Conversations For Transformation: Essays Inspired By The Ideas Of Werner Erhard

Conversations For Transformation

Essays By Laurence Platt

Inspired By The Ideas Of Werner Erhard

And More

Lucky Se Voet

Cowboy Cottage, East Napa, California, USA

December 12, 2016

"The harder I practice, the luckier I get." ... Gary Player, South African golf living legend

"Lucky se voet." ... Laurence Platt letting slip a classic Afrikaans idiom (pronounced "Lucky suh foot", translating to "Lucky's foot" ie "The heck with lucky").
This essay, Lucky Se Voet, is the companion piece to Who Are You As Family? Or: Is Your Word Your Bond?.

I am indebted to Richmal Morris "Ricki" Wolman who inspired this conversation.

Click to expand
Laurence Platt with Family
L to R: Christian Platt, David Platt, Laurence Platt, Joshua Platt, Rachael Hobernicht, Alexandra Platt
Auberge du Soleil, Rutherford, California, USA
2:59:43pm Saturday December 24, 2016
Her conversation wasn't unique. She spoke about things I had heard before. While they were personal and private for her, sitting in front of me echoing those same sentiments, may have been any number of different people. I'm not talking about a few hundred. I'm talking about millions. What she expressed was disappointment with family, the crux of which is an age old conundrum: the way it is with family may not mesh with the way we know it's s'posed to be. In other words, what we all know is possible for family, is maybe different than the way it is.

Something is associated with family, particularly with the biology of family, that's special. The fact we're bound by blood, the fact we're parents and child, brother and sister, won't change or go away. Ever. Crushes come. And crushes go. But new siblings alter the universe forever. Therein lie great expectations. And great expectations may come with great disappointments.
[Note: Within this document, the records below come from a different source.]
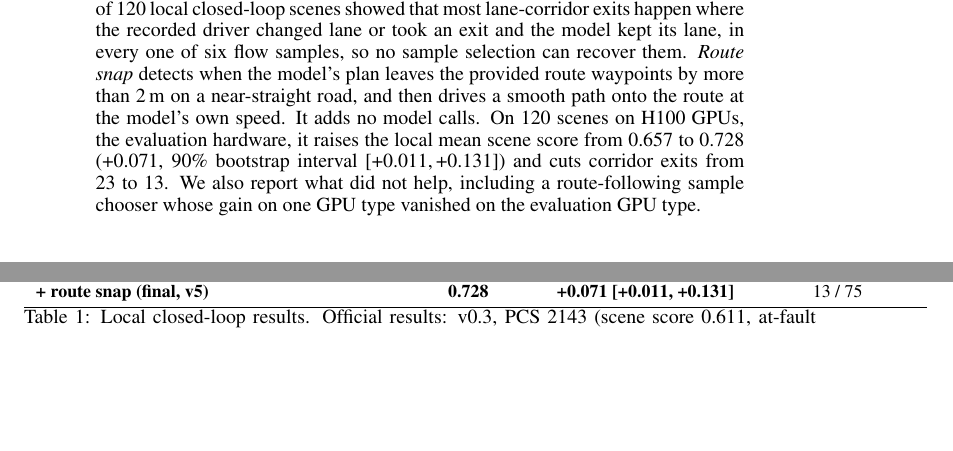
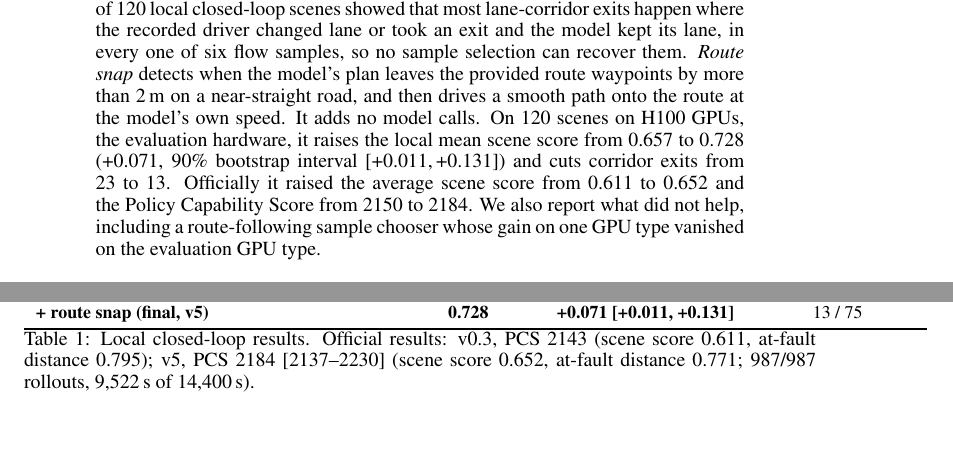
Before and after one commit to amanupg/alpasim-challenge-2026, a LaTeX paper (report/amanupg_pai_report.tex): two parts of pages 1 and 2 of 3 before the commit and two parts of pages 1 and 3 of 3 after it, joined at a grey line, cut so that both start at the same text, the shorter picture padded with empty space. Compiled offline with pdfLaTeX.

Commit message:
Report: official v5 result
Co-Authored-By: Claude Opus 5.5 <noreply@anthropic.com>

```diff
--- a/report/amanupg_pai_report.tex
+++ b/report/amanupg_pai_report.tex
@@ -41,7 +41,7 @@ in every one of six flow samples, so no sample selection can recover them. \emph
 model's plan leaves the provided route waypoints by more than 2\,m on a near-straight road, and then drives a
 smooth path onto the route at the model's own speed. It adds no model calls. On 120 scenes on H100 GPUs, the
 evaluation hardware, it raises the local mean scene score from 0.657 to 0.728 (+0.071, 90\% bootstrap interval
-[+0.011,\,+0.131]) and cuts corridor exits from 23 to 13. We also report what did not help, including a
+[+0.011,\,+0.131]) and cuts corridor exits from 23 to 13. Officially it raised the average scene score from 0.611 to 0.652 and the Policy Capability Score from 2150 to 2184. We also report what did not help, including a
 route-following sample chooser whose gain on one GPU type vanished on the evaluation GPU type.
 \end{abstract}
 
@@ -133,7 +133,7 @@ v0.3 (submitted: Alpamayo 1.5, 1 sample, 1\,Hz) & 0.657 & -- & 23 / 67 \\
 \bottomrule
 \end{tabular}
 \caption{Local closed-loop results. Official results: v0.3, PCS 2143 (scene score 0.611, at-fault distance 0.795);
-v5, \todo{official result}.}
+v5, PCS 2184 [2137--2230] (scene score 0.652, at-fault distance 0.771; 987/987 rollouts, 9{,}522\,s of 14{,}400\,s).}
 \label{tab:main}
 \end{table}
 
```
Also changed, not shown: report/amanupg_pai_report.pdf.
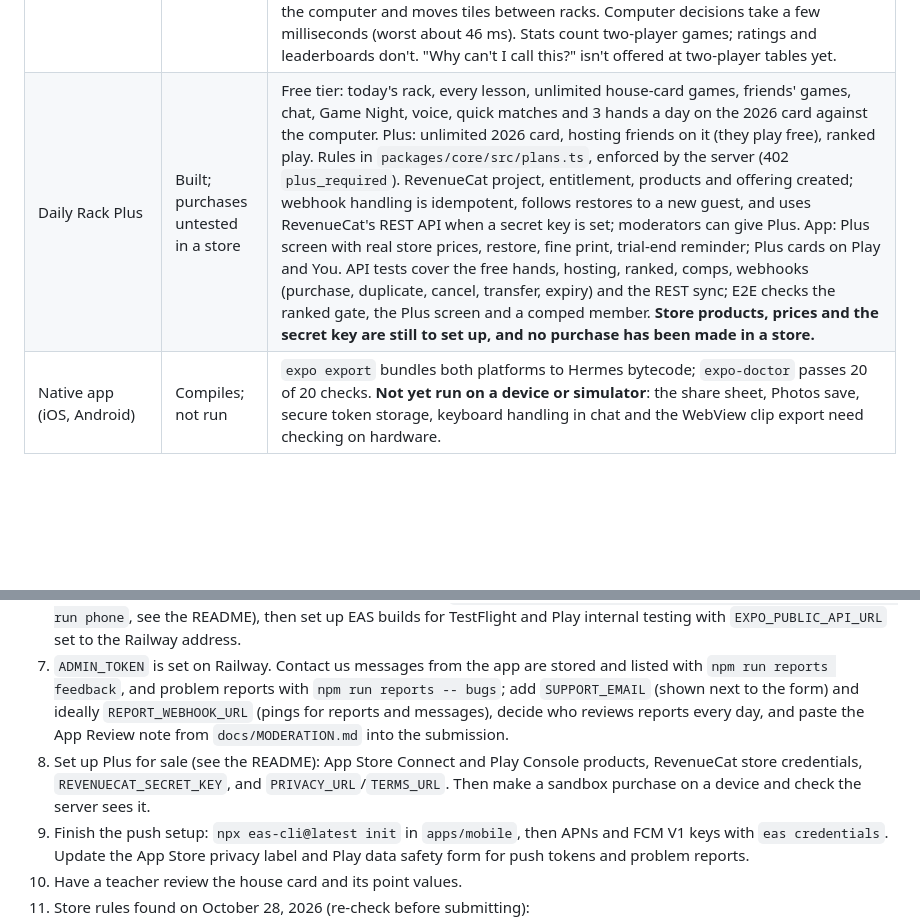
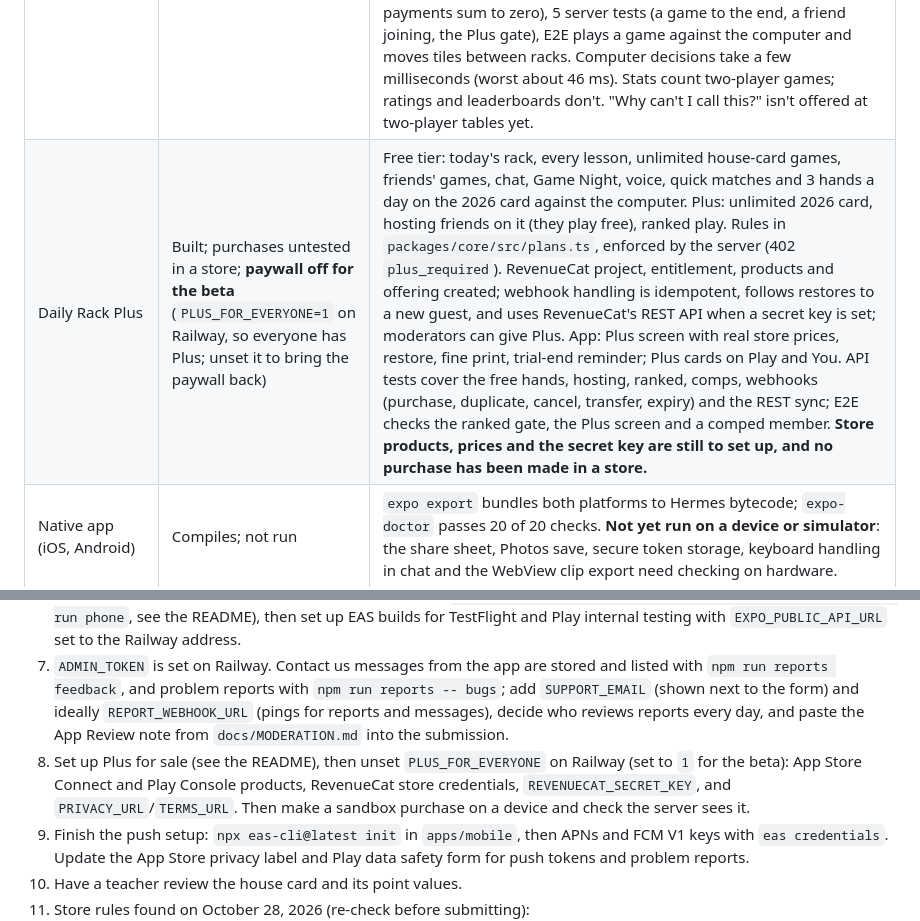
Before and after one commit to TayoAki/mahjong4U, a Markdown page: daily-rack/BUILD-STATUS.md, 2 parts joined by grey strips. Rendered like a GitHub page; blank space fills up the shorter version.

Commit message:
Note that the paywall is off for the beta
PLUS_FOR_EVERYONE=1 is set on Railway, so everyone has Plus while the app
is in beta; the status table and the before-launch Plus step say so.

Co-Authored-By: Claude Opus 5.5 <noreply@anthropic.com>
Claude-Session: https://claude.ai/code/session_01GtwPnxnLSdp3eh6DdBzeKr

```diff
--- a/daily-rack/BUILD-STATUS.md
+++ b/daily-rack/BUILD-STATUS.md
@@ -69,7 +69,7 @@ Status date: October 28, 2026. Feature IDs follow [`docs/handoff/04-delivery/BUI
 | Game Night | Verified on web | API tests plus E2E: plan up to three times, invite link, live votes and RSVPs, lock in a time, a valid `.ics` calendar file, and "play online instead" opening a table with held seats. Suggestions for three or two players are framed as house-rule ideas, not rulings. |
 | Report a problem | Verified on web | From the You tab, the How to play sheet at every table, and a new crash screen (the app had none before). Attaches the screen, device, OS, app version and build, text size, settings and the app's last 15 errors (failed requests and uncaught errors, repeats collapsed); the player sees the list and the screenshot before sending. On phones, reporting from a table screenshots it first (`react-native-view-shot`); anywhere, a screenshot can be picked from Photos (`expo-image-picker`), and both are shrunk to a 720 px JPEG (`expo-image-manipulator`). The web can't capture itself, so it only offers picking. Offline reports wait on the device. API tests: details and screenshot stored and served to moderators only, fake or oversized images refused, 6 an hour, removed on delete-my-data. E2E: a report with a picked screenshot from the You tab reaches the moderator view, and the table's help sheet opens one for that screen. The crash screen and its report were checked with a temporary crashing page. **Screen capture on phones is untested on hardware.** |
 | Two-player games | Verified on web | Private tables for two, against the computer or a friend, live or turn-based: 27 tiles each, East draws a 28th, no Charleston, two hands each from the same card, first Mahjong scores and play goes on, the second ends the game and pays double. Rules and decisions in `docs/TWO-PLAYER.md`; the published variant's name is a registered trademark and isn't used. The new-table form asks "How many of you?" (4, 3 with a computer in the empty seat, or 2). 16 engine tests including whole computer-vs-computer games on both cards (tiles accounted for, payments sum to zero), 5 server tests (a game to the end, a friend joining, the Plus gate), E2E plays a game against the computer and moves tiles between racks. Computer decisions take a few milliseconds (worst about 46 ms). Stats count two-player games; ratings and leaderboards don't. "Why can't I call this?" isn't offered at two-player tables yet. |
-| Daily Rack Plus | Built; purchases untested in a store | Free tier: today's rack, every lesson, unlimited house-card games, friends' games, chat, Game Night, voice, quick matches and 3 hands a day on the 2026 card against the computer. Plus: unlimited 2026 card, hosting friends on it (they play free), ranked play. Rules in `packages/core/src/plans.ts`, enforced by the server (402 `plus_required`). RevenueCat project, entitlement, products and offering created; webhook handling is idempotent, follows restores to a new guest, and uses RevenueCat's REST API when a secret key is set; moderators can give Plus. App: Plus screen with real store prices, restore, fine print, trial-end reminder; Plus cards on Play and You. API tests cover the free hands, hosting, ranked, comps, webhooks (purchase, duplicate, cancel, transfer, expiry) and the REST sync; E2E checks the ranked gate, the Plus screen and a comped member. **Store products, prices and the secret key are still to set up, and no purchase has been made in a store.** |
+| Daily Rack Plus | Built; purchases untested in a store; **paywall off for the beta** (`PLUS_FOR_EVERYONE=1` on Railway, so everyone has Plus; unset it to bring the paywall back) | Free tier: today's rack, every lesson, unlimited house-card games, friends' games, chat, Game Night, voice, quick matches and 3 hands a day on the 2026 card against the computer. Plus: unlimited 2026 card, hosting friends on it (they play free), ranked play. Rules in `packages/core/src/plans.ts`, enforced by the server (402 `plus_required`). RevenueCat project, entitlement, products and offering created; webhook handling is idempotent, follows restores to a new guest, and uses RevenueCat's REST API when a secret key is set; moderators can give Plus. App: Plus screen with real store prices, restore, fine print, trial-end reminder; Plus cards on Play and You. API tests cover the free hands, hosting, ranked, comps, webhooks (purchase, duplicate, cancel, transfer, expiry) and the REST sync; E2E checks the ranked gate, the Plus screen and a comped member. **Store products, prices and the secret key are still to set up, and no purchase has been made in a store.** |
 | Native app (iOS, Android) | Compiles; not run | `expo export` bundles both platforms to Hermes bytecode; `expo-doctor` passes 20 of 20 checks. **Not yet run on a device or simulator**: the share sheet, Photos save, secure token storage, keyboard handling in chat and the WebView clip export need checking on hardware. |
 | Notifications | Built; push untested on a phone | Server: tokens per phone, per-player settings, Expo push with dead tokens removed, and nothing sent while the app is in front (the app reports this over its socket). Triggers: your move at turn-based tables (once until you play), held seats, friend requests and acceptances, friends' messages (one a minute per chat), Game Night RSVPs, confirmations and cancellations, and matches found. App: Pip's permission ask at sensible moments, tap-to-open, Android channels, settings on the You tab, and on-phone reminders (usual time, evening streak saver, come-back nudges that stop after 14 days, Game Night two hours before). API tests cover tokens, settings, suppression, throttling, turn nudges and token cleanup. **Push needs `eas init` and APNs/FCM keys before it can reach a phone**; reminders on the phone don't. |
 | iPad and big screens | Verified on web at iPad sizes | iPads rotate (phones stay portrait; Android tablets are unlocked at runtime). Sidebar tabs from 1000 pt wide, two-column Today, Play and You, centered sheets, bigger tiles, and a landscape table with the felt on the left and rack and moves on the right. Checked in Chromium at 1180×820 and 820×1180. **Not yet seen on an iPad.** |
@@ -92,7 +92,7 @@ Status date: October 28, 2026. Feature IDs follow [`docs/handoff/04-delivery/BUI
 5. Add privacy, support and terms pages. (Hosting is done: the server runs on Railway at https://daily-rack-production.up.railway.app with a persistent volume; turn on volume backups in the dashboard.)
 6. Try the app on an iPhone in Expo Go from a Codespace (`API_URL=https://daily-rack-production.up.railway.app npm run phone`, see the README), then set up EAS builds for TestFlight and Play internal testing with `EXPO_PUBLIC_API_URL` set to the Railway address.
 7. `ADMIN_TOKEN` is set on Railway. Contact us messages from the app are stored and listed with `npm run reports feedback`, and problem reports with `npm run reports -- bugs`; add `SUPPORT_EMAIL` (shown next to the form) and ideally `REPORT_WEBHOOK_URL` (pings for reports and messages), decide who reviews reports every day, and paste the App Review note from `docs/MODERATION.md` into the submission.
-8. Set up Plus for sale (see the README): App Store Connect and Play Console products, RevenueCat store credentials, `REVENUECAT_SECRET_KEY`, and `PRIVACY_URL`/`TERMS_URL`. Then make a sandbox purchase on a device and check the server sees it.
+8. Set up Plus for sale (see the README), then unset `PLUS_FOR_EVERYONE` on Railway (set to `1` for the beta): App Store Connect and Play Console products, RevenueCat store credentials, `REVENUECAT_SECRET_KEY`, and `PRIVACY_URL`/`TERMS_URL`. Then make a sandbox purchase on a device and check the server sees it.
 9. Finish the push setup: `npx eas-cli@latest init` in `apps/mobile`, then APNs and FCM V1 keys with `eas credentials`. Update the App Store privacy label and Play data safety form for push tokens and problem reports.
 10. Have a teacher review the house card and its point values.
 11. Store rules found on October 28, 2026 (re-check before submitting):
```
I suggested to her "You don't do a lot creating ie generating  yourself as family, do you? You were just born into it, yes? Yet if you look and see, all the very good  stuff in life is the result mostly from an act of creating  ie from a generating act.". Somehow, we all fall afoul of a big misconception: that because family is essentially a biological  bond, that we're excused ie that we're let off the hook  of having (ie we don't need) to create it ie we do not have to generate it. Look: why generate family if it already exists? Indeed why. But that is precisely the point!

Then she told me I was lucky to have the kind of family I have. She seemed to not get what I had said. And what slipped out of my mouth was "Oh, lucky se voet.". That's an Afrikaans  idiom. I've not spoken Afrikaans in decades though I did grow up in South Africa fluent in it.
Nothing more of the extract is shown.